/---
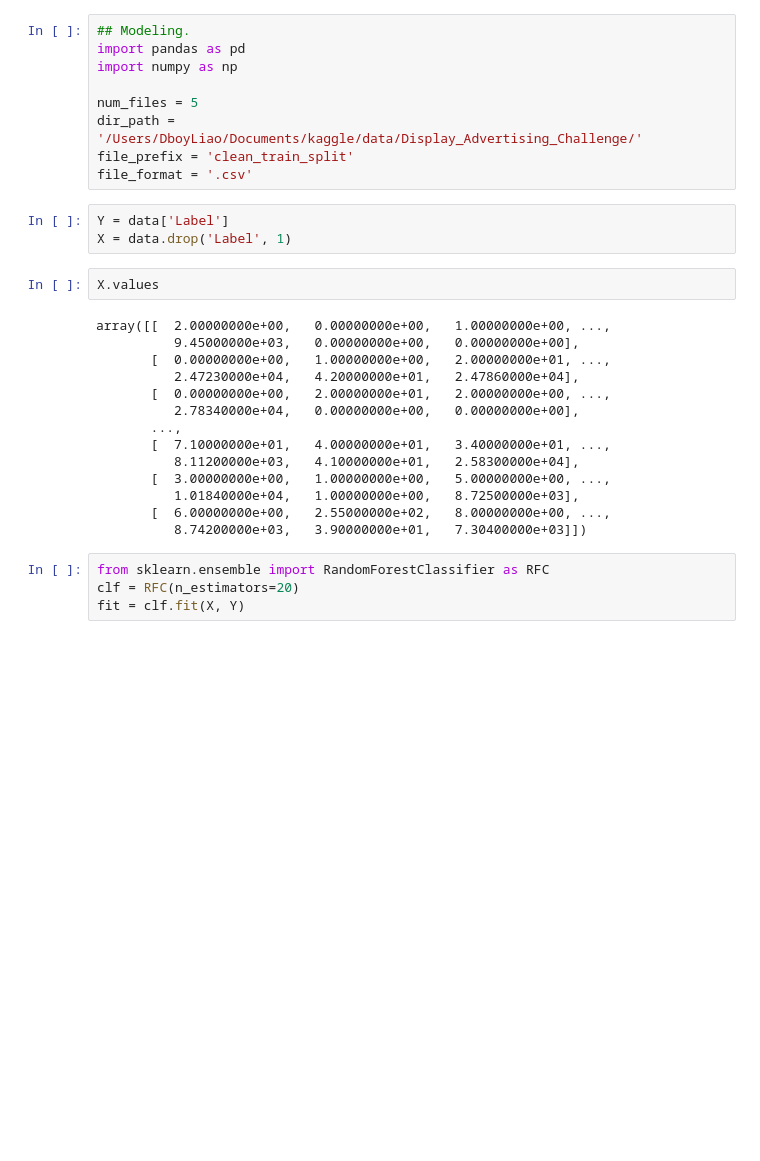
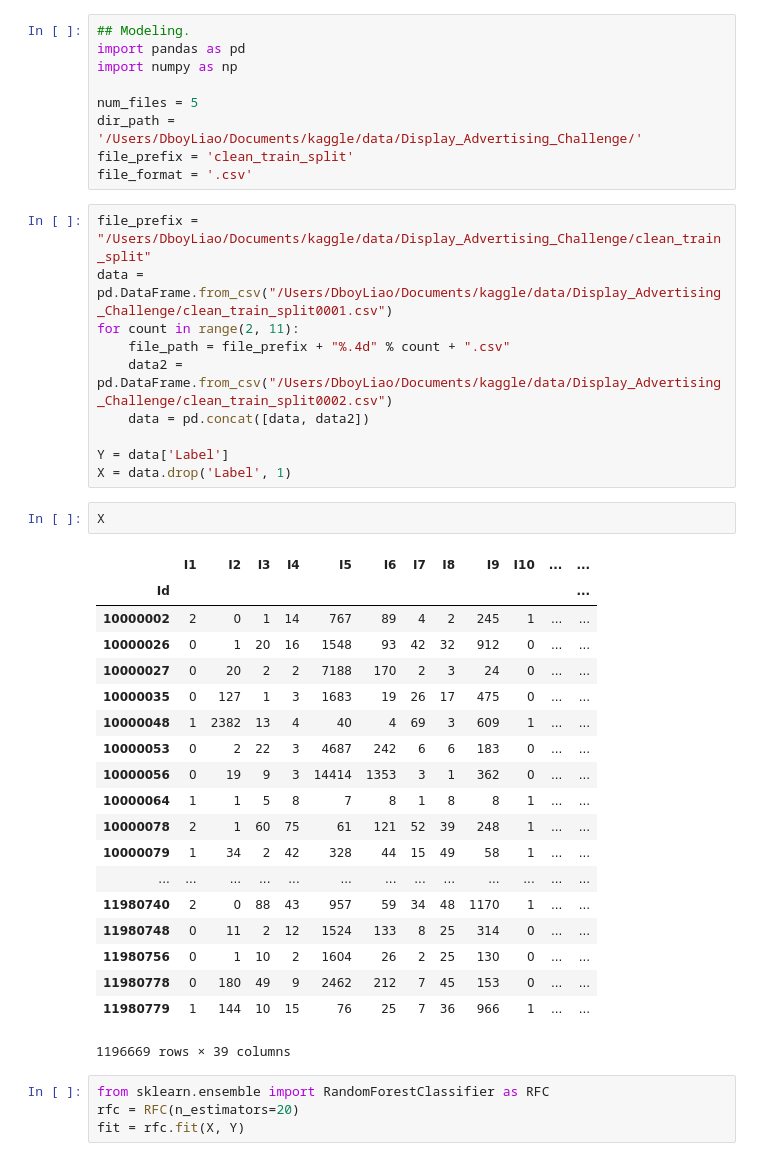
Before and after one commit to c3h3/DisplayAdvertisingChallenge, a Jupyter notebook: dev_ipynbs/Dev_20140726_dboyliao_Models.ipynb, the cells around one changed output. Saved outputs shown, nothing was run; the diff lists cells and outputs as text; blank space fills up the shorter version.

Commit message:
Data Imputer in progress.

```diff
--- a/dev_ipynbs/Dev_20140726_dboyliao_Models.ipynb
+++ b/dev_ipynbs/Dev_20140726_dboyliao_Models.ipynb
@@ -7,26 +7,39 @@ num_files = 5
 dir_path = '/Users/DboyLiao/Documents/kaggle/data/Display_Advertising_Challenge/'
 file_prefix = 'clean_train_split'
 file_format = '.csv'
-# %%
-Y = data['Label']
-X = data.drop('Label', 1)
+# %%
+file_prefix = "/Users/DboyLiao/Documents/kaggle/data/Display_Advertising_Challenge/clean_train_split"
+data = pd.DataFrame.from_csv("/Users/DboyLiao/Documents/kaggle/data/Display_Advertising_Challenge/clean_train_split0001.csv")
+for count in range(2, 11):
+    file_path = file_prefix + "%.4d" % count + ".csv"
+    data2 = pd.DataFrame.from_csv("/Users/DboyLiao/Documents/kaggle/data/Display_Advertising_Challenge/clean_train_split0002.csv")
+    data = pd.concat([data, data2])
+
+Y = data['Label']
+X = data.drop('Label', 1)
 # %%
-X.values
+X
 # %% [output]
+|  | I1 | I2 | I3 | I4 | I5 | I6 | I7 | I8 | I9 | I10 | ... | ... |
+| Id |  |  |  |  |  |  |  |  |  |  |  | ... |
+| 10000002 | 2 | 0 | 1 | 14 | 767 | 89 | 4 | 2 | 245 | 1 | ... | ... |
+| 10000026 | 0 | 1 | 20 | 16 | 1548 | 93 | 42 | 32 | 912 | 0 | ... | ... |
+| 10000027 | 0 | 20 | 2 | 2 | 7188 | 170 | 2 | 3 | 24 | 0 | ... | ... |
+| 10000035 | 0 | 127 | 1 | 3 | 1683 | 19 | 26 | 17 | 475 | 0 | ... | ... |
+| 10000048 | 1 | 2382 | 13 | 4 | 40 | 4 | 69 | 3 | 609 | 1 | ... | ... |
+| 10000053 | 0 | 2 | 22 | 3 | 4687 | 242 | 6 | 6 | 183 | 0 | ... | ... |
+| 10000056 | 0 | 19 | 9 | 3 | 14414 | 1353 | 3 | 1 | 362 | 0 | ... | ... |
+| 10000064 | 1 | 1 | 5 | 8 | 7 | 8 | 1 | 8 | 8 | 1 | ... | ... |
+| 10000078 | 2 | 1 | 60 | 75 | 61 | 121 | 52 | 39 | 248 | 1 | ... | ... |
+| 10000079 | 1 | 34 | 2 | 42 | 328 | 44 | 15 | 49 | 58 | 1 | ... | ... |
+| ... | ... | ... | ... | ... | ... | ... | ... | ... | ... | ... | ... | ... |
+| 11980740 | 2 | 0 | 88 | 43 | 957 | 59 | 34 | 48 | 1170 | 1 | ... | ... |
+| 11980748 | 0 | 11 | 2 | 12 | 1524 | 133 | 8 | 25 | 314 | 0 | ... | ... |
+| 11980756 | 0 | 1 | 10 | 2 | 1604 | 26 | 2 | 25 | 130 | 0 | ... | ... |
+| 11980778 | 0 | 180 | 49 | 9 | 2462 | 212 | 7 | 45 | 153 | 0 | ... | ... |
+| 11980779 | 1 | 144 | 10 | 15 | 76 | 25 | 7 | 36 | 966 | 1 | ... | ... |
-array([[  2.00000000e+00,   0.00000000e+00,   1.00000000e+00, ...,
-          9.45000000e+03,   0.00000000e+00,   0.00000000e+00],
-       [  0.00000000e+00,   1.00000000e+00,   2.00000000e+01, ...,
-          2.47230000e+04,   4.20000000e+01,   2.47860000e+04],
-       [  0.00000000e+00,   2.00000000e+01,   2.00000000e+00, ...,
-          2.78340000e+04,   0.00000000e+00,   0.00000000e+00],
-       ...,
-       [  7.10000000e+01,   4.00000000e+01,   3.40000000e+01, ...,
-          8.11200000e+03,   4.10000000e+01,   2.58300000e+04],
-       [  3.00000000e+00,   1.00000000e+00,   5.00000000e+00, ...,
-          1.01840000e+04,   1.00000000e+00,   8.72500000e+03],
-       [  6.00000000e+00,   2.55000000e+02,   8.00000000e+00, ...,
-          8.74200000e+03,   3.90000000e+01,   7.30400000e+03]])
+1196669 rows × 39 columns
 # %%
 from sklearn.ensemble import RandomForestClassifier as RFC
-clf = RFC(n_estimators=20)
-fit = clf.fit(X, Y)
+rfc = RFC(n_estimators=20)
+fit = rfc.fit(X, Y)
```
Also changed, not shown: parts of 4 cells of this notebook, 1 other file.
\---
/---
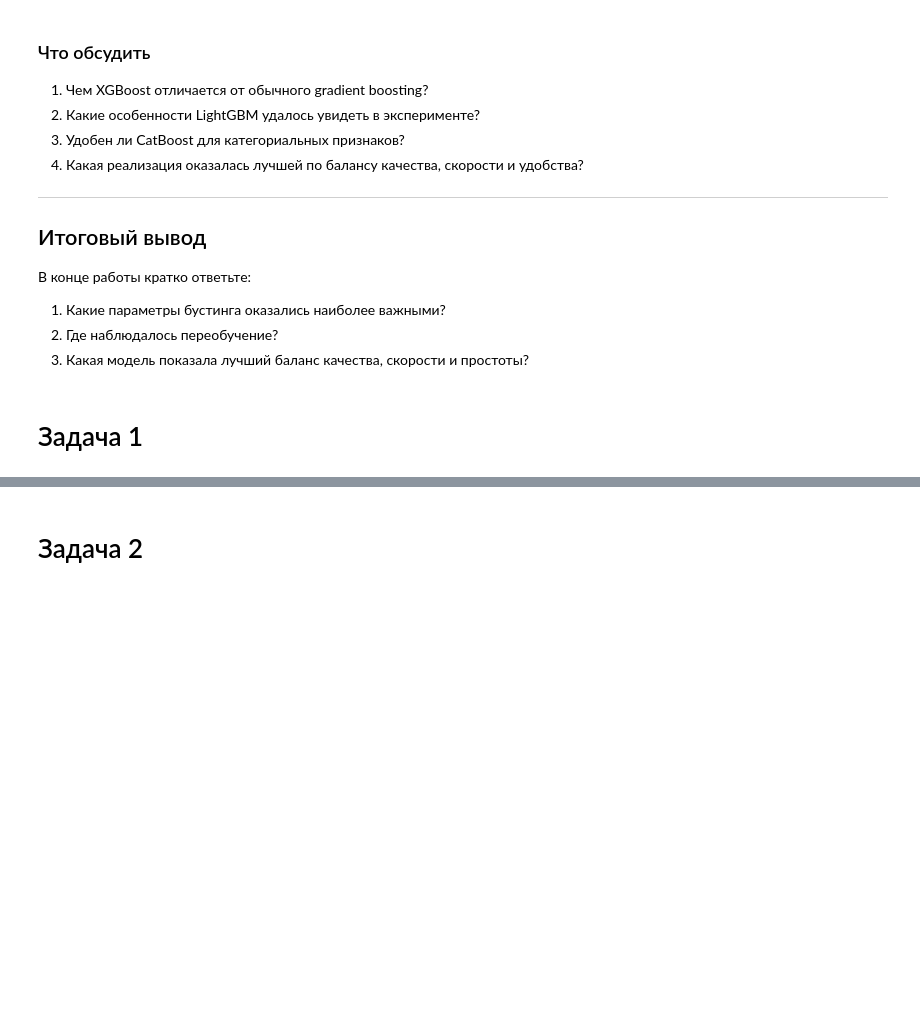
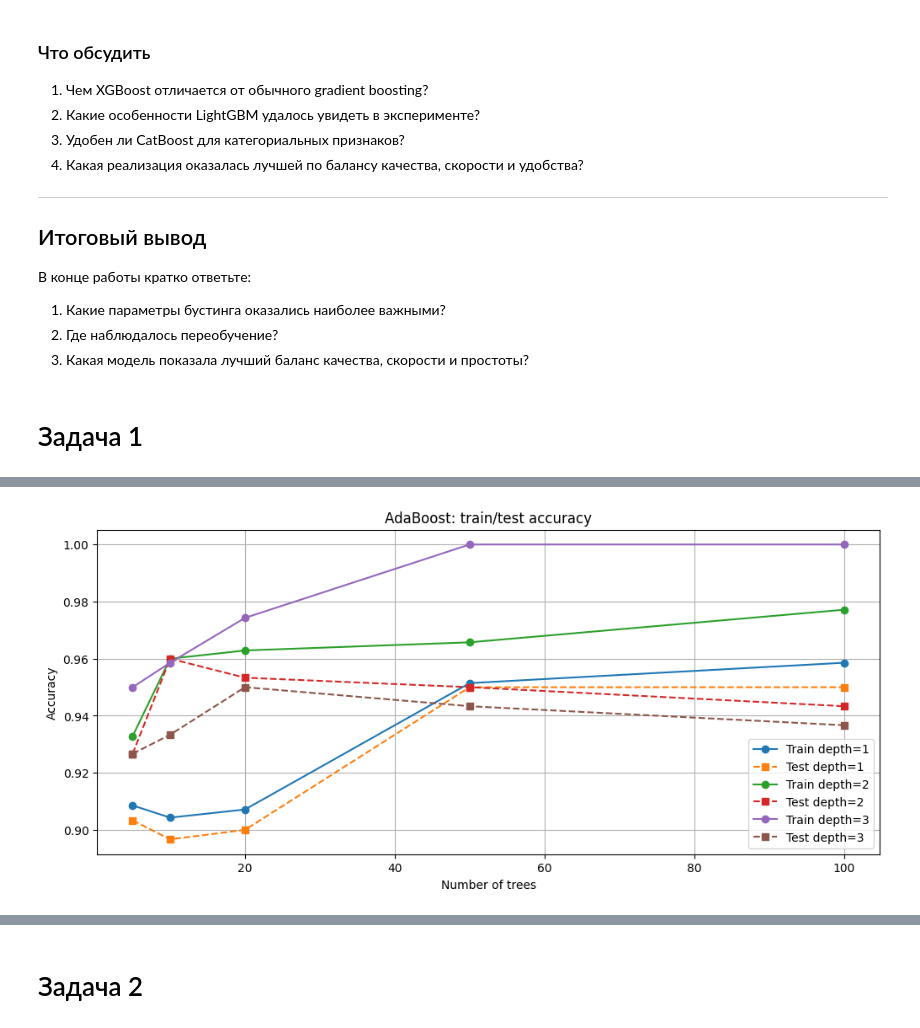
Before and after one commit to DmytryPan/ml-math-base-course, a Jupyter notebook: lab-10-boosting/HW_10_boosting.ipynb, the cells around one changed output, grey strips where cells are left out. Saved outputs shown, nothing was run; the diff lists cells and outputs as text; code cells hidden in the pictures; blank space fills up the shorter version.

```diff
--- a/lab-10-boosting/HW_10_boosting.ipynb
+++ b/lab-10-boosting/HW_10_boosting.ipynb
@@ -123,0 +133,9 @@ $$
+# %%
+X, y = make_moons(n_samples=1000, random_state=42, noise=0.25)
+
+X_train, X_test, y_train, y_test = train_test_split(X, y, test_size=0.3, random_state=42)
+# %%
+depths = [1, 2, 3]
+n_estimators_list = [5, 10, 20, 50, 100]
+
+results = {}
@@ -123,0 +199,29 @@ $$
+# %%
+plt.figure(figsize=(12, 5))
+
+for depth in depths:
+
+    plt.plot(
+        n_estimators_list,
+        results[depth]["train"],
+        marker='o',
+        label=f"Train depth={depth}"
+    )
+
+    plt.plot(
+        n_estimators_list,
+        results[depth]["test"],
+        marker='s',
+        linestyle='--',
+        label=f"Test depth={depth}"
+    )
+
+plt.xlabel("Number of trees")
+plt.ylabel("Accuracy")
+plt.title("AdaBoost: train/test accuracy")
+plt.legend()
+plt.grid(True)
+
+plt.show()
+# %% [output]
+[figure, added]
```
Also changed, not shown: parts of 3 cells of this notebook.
\---
WHAT IS REQUIRED: Copy every single line of the material above that holds "boosting".

EXERCISE RESULT:
Before and after one commit to DmytryPan/ml-math-base-course, a Jupyter notebook: lab-10-boosting/HW_10_boosting.ipynb, the cells around one changed output, grey strips where cells are left out. Saved outputs shown, nothing was run; the diff lists cells and outputs as text; code cells hidden in the pictures; blank space fills up the shorter version.
--- a/lab-10-boosting/HW_10_boosting.ipynb
+++ b/lab-10-boosting/HW_10_boosting.ipynb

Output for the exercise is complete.